Toronto used a funky bench lineup for the second half of the third quarter, putting Gasol alongside a bunch of defense-first players and Matt Thomas. The lineup had trouble scoring, but they did a great job forcing misses from Houston. However, the offense was so bad that Houston slowly clawed its way back into the game. Thomas hit a floater out of the pick-and-roll with Gasol, but otherwise there were almost no productive shots to be had. Any lineup that needs the Thomas-Gasol two-man game to be its primary option is probably not going to score well. It’s preseason, though, and it’s not a bad thing to see how certain lineups look. Guys like Rondae Hollis-Jefferson and Stanley Johnson were given opportunities to create, or take higher-usage offensive roles, but they didn’t show much with the chance.

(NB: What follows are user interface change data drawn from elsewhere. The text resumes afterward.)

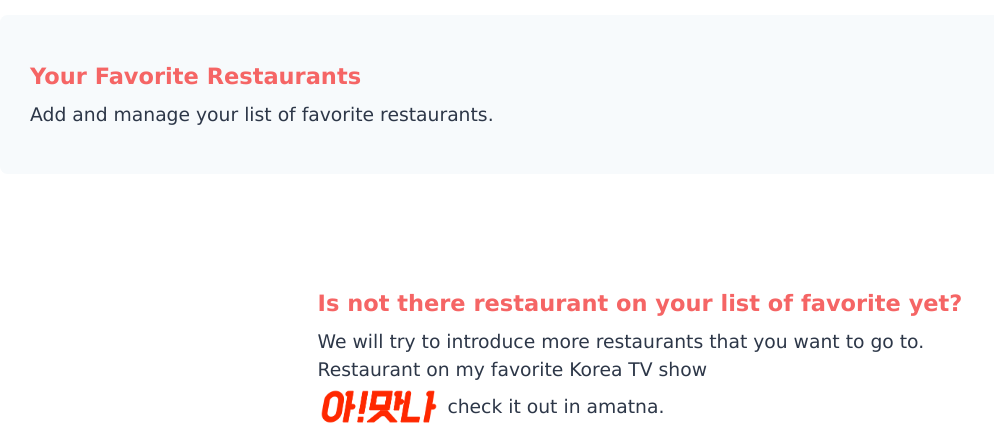
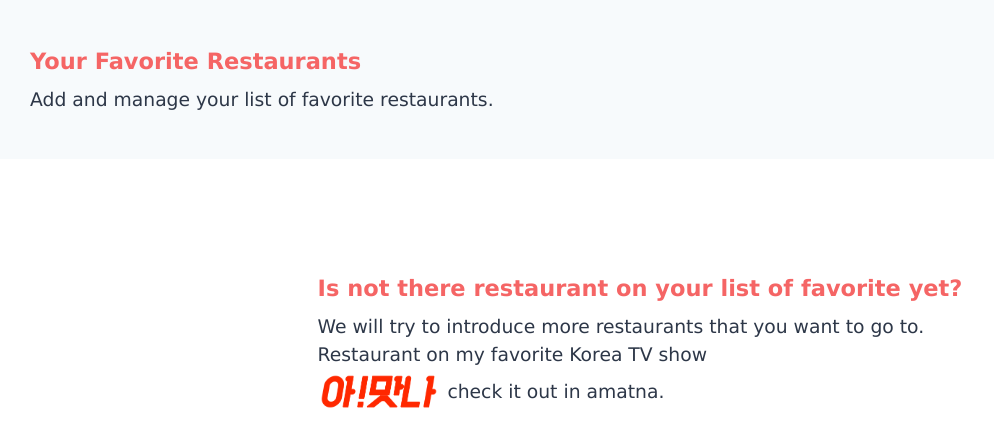
Before and after one commit to furtherdream/amatna, a Django app: page /lists/favs/ in a window 1280 px wide. Shown: the part 75-503 px from the top of the page, without its empty margins (0-994 px from the left). Run offline with Django 3.2, Linux system fonts and the light colour scheme; data that the repository does not hold is empty; style sheets or scripts are compiled from the project's sources; some libraries are stand-ins or nearby versions.

Commit message:
관심목록 상단 조정 / 메세지 크기 조정

```diff
--- a/templates/lists/list_detail.html
+++ b/templates/lists/list_detail.html
@@ -11,7 +11,7 @@
 
     <div class="min-h-75vh">
         <div class="container mx-auto pb-10">
-            <div class="bg-gray-100  w-full rounded-lg">
+            <div class="bg-gray-100 sm:-mt-4 -mt-8 w-full">
                 <div class=" py-12 mb-10 flex flex-col">
                   <span class="article_title">{% trans 'Your Favorite Restaurants' %}</span>
                   <span class="article_description">{% trans 'Add and manage your list of favorite restaurants.' %}</span>
--- a/templates/partials/messages.html
+++ b/templates/partials/messages.html
@@ -1,7 +1,7 @@
 {% if messages %}
 <ul class="absolute mx-auto top-0 left-0 right-0 flex justify-center">
     {% for message in messages %}
-        <li class="message font-medium w-5/6 bg-gray-700 z-10 rounded-lg text-sm sm:text-base text-white py-4 px-6 text-center {% if message.tags %}{{ message.tags }}{% endif %}">{{ message }}</li>
+        <li class="message font-medium sm:w-1/4 w-5/6 bg-gray-700 z-10 rounded-lg text-sm sm:text-base text-white py-4 px-6 text-center {% if message.tags %}{{ message.tags }}{% endif %}">{{ message }}</li>
         <!-- css를 위해서 이렇게 수정 -->
     {% endfor %}
 </ul>
```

That’s valuable info; this game indicates that Hollis-Jefferson is best used alongside high-usage creators like Kyle Lowry or Siakam. Meanwhile, Houston tied the game at 90-90 heading into the fourth quarter.
To start the fourth, the Raptors used Dewan Hernandez and Terence Davis in place of Marc Gasol and Pat McCaw, and the lineup looked a little better. Davis offered more handling and playmaking, and that alone got the Raptors slightly better looks. Plus, the Raptors were going up against a weaker defensive lineup on the floor for Houston. Isaiah Taylor and Chris Boucher also joined Davis, Hernandez, and and Malcolm Miller midway through the fourth quarter, but the team continued to struggle for the early section of the fourth. Toronto wasn’t able to win the deep bench vs. deep bench minutes, as they did in the first game against Houston, but Hernandez especially acquitted himself well.

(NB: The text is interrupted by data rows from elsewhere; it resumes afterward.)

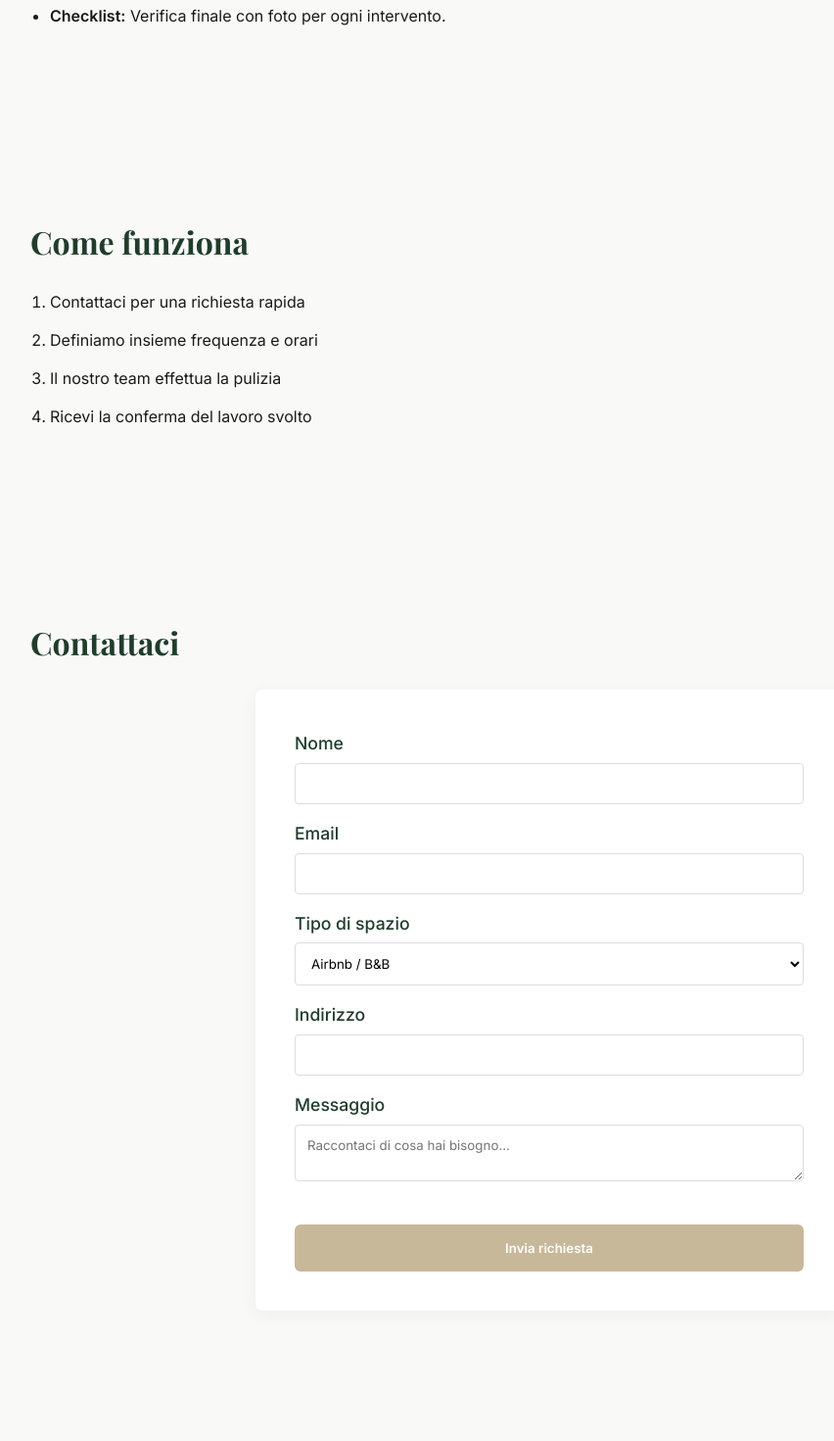
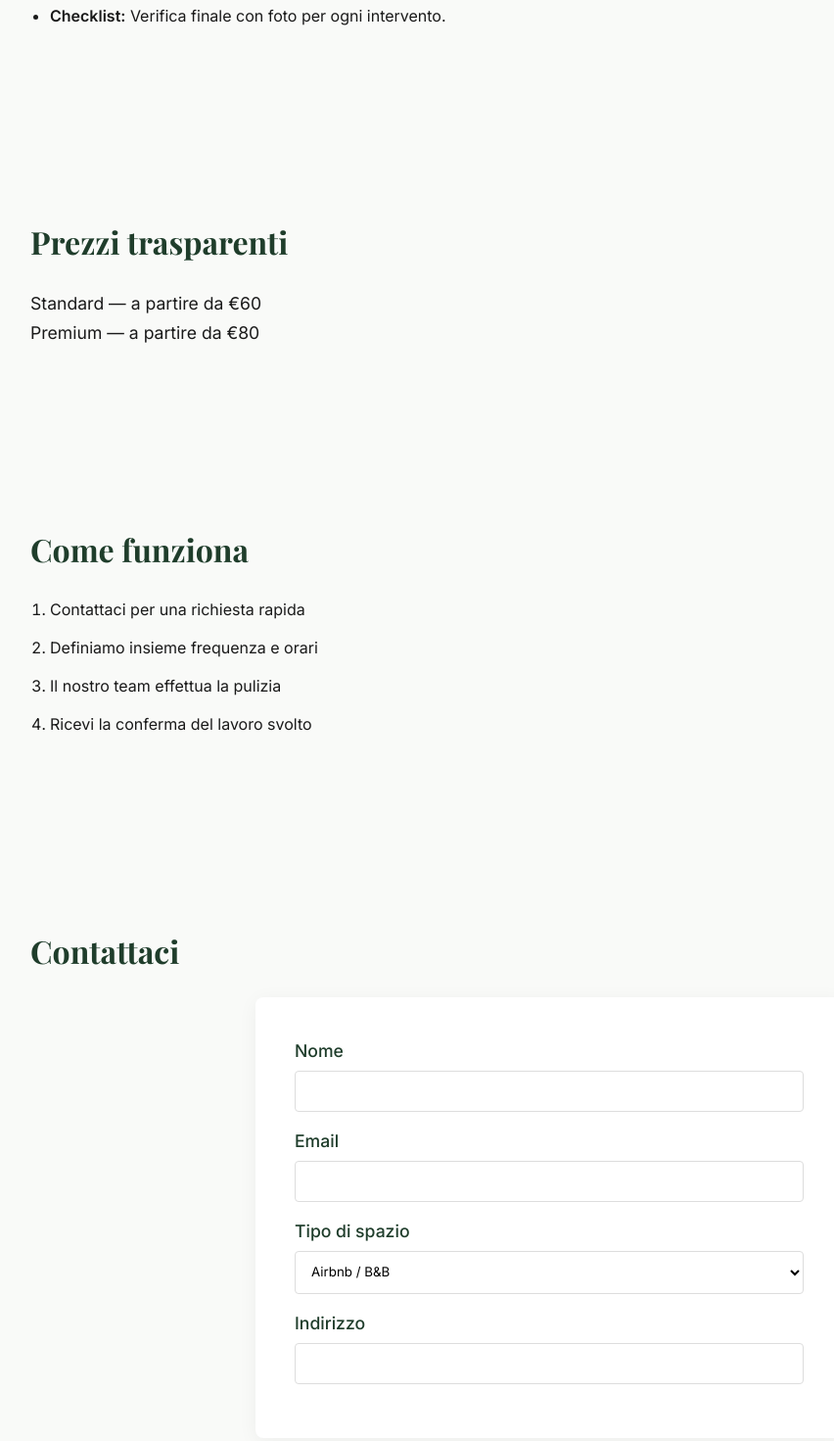
Before and after one commit to jomarinho97-cleandgo/clego-site, a plain HTML site: page index.html in a window 1280 px wide. Shown: the part 968-2439 px from the top of the page at 98% size, without its empty margins (79-931 px from the left). Before the commit the page ends 2386 px from the top, so only its background shows below. Drawn offline with nearby package versions, Linux system fonts and the light colour scheme.

Commit message:
Update index.html

```diff
--- a/index.html
+++ b/index.html
@@ -29,6 +29,14 @@
       <li><strong>Case & Privati:</strong> Pulizie profonde per chi cerca il massimo ordine.</li>
       <li><strong>Checklist:</strong> Verifica finale con foto per ogni intervento.</li>
     </ul>
+  </section>
+
+  <section class="section">
+    <h3>Prezzi trasparenti</h3>
+    <p>
+      Standard — a partire da €60<br>
+      Premium — a partire da €80
+    </p>
   </section>
 
   <section class="section">
@@ -70,15 +78,3 @@
         <label>Indirizzo</label>
         <input type="text" name="indirizzo" required>
       </p>
-
-      <p>
-        <label>Messaggio</label>
-        <textarea name="messaggio" placeholder="Raccontaci di cosa hai bisogno..."></textarea>
-      </p>
-
-      <button type="submit" class="btn">Invia richiesta</button>
-    </form>
-  </section>
-
-</body>
-</html>
```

There were some memorable moments as Toronto’s deep bench closed the game. Davis was so locked into the developing play on the right side of the floor that he missed Malcolm Miller unguarded on the other wing, clapping zealously for the ball. Eventually, Davis saw him, and Miller nailed the shot. Hernandez had a great dish on the short roll to a cutting Chris Boucher; Hernandez clearly has skills at the center spot, and it’s obvious why the Raptors were so high on him. He has room to grow into an all-around game, even if he doesn’t contribute much at the NBA level this season
Young guns connect pic.twitter.com/6YVqLTacMo
— Toronto Raptors (@Raptors) October 10, 2019
All in all, some problems, as can be expected in preseason, but there’s plenty about which to be excited. That’s normal for preseason; it’s not about the result, but instead about what you see. The Raptors saw plenty of good, with a long stretch of bad, but that was really by choice. Players were given lots of opportunities they wouldn’t otherwise get, and most importantly, almost all the players in the rotation played well. This loss is nothing to fret. The defense rounded into slightly better form, VanVleet made some strides, Powell’s shot is looking good, and that’s really the most important stuff.